··· GIVEN RECORDS ···
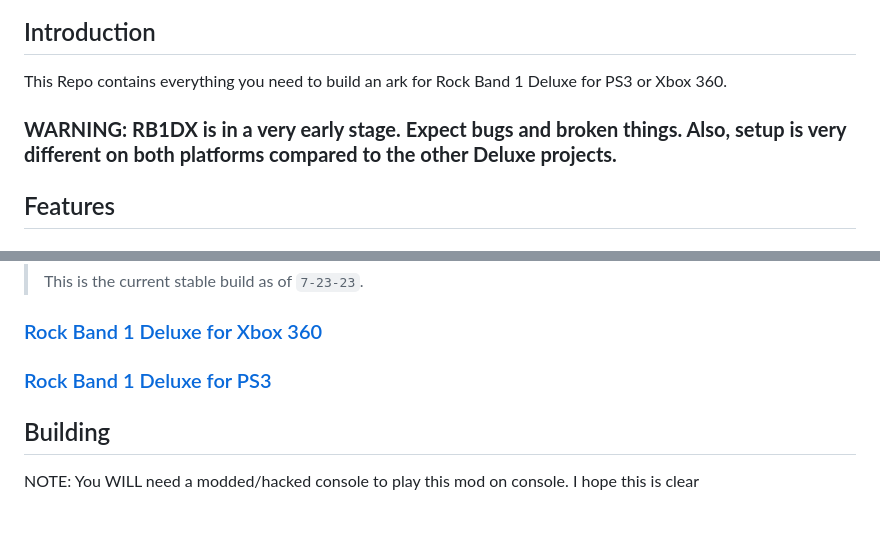
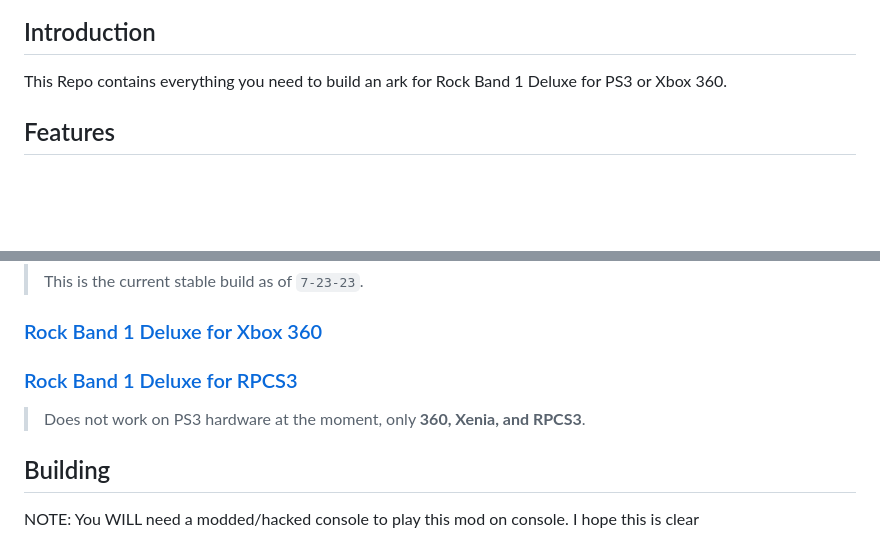
Before and after one commit to glitchgod0/rock-band-1-deluxe, a Markdown page: README.md, 2 parts joined by grey strips. Drawn GitHub-style; blank space fills up the shorter version.

Commit message:
no ps3 hw

```diff
--- a/README.md
+++ b/README.md
@@ -5,8 +5,6 @@
 ## Introduction
 
 This Repo contains everything you need to build an ark for Rock Band 1 Deluxe for PS3 or Xbox 360.
-
-### **WARNING: RB1DX is in a very early stage. Expect bugs and broken things. Also, setup is very different on both platforms compared to the other Deluxe projects.**
 
 ## Features
 
@@ -30,7 +28,9 @@ This Repo contains everything you need to build an ark for Rock Band 1 Deluxe fo
 
 ### [Rock Band 1 Deluxe for Xbox 360](https://cdn.discordapp.com/attachments/1052664970925584404/1132804689587601478/RB1DX-Xbox-Stable-7-23-23.zip)
 
-### [Rock Band 1 Deluxe for PS3](https://cdn.discordapp.com/attachments/1052664970925584404/1132804690002849862/RB1DX-PS3-Stable-7-23-23.zip)
+### [Rock Band 1 Deluxe for RPCS3](https://cdn.discordapp.com/attachments/1052664970925584404/1132804690002849862/RB1DX-PS3-Stable-7-23-23.zip)
+
+> Does not work on PS3 hardware at the moment, only **360, Xenia, and RPCS3**.
 
 ## Building
 
```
···
(WHAT TO DO) Throughout the material above, find each line with "Xbox" and return it.

(OUTPUT BELOW)
 This Repo contains everything you need to build an ark for Rock Band 1 Deluxe for PS3 or Xbox 360.
 ### [Rock Band 1 Deluxe for Xbox 360](https://cdn.discordapp.com/attachments/1052664970925584404/1132804689587601478/RB1DX-Xbox-Stable-7-23-23.zip)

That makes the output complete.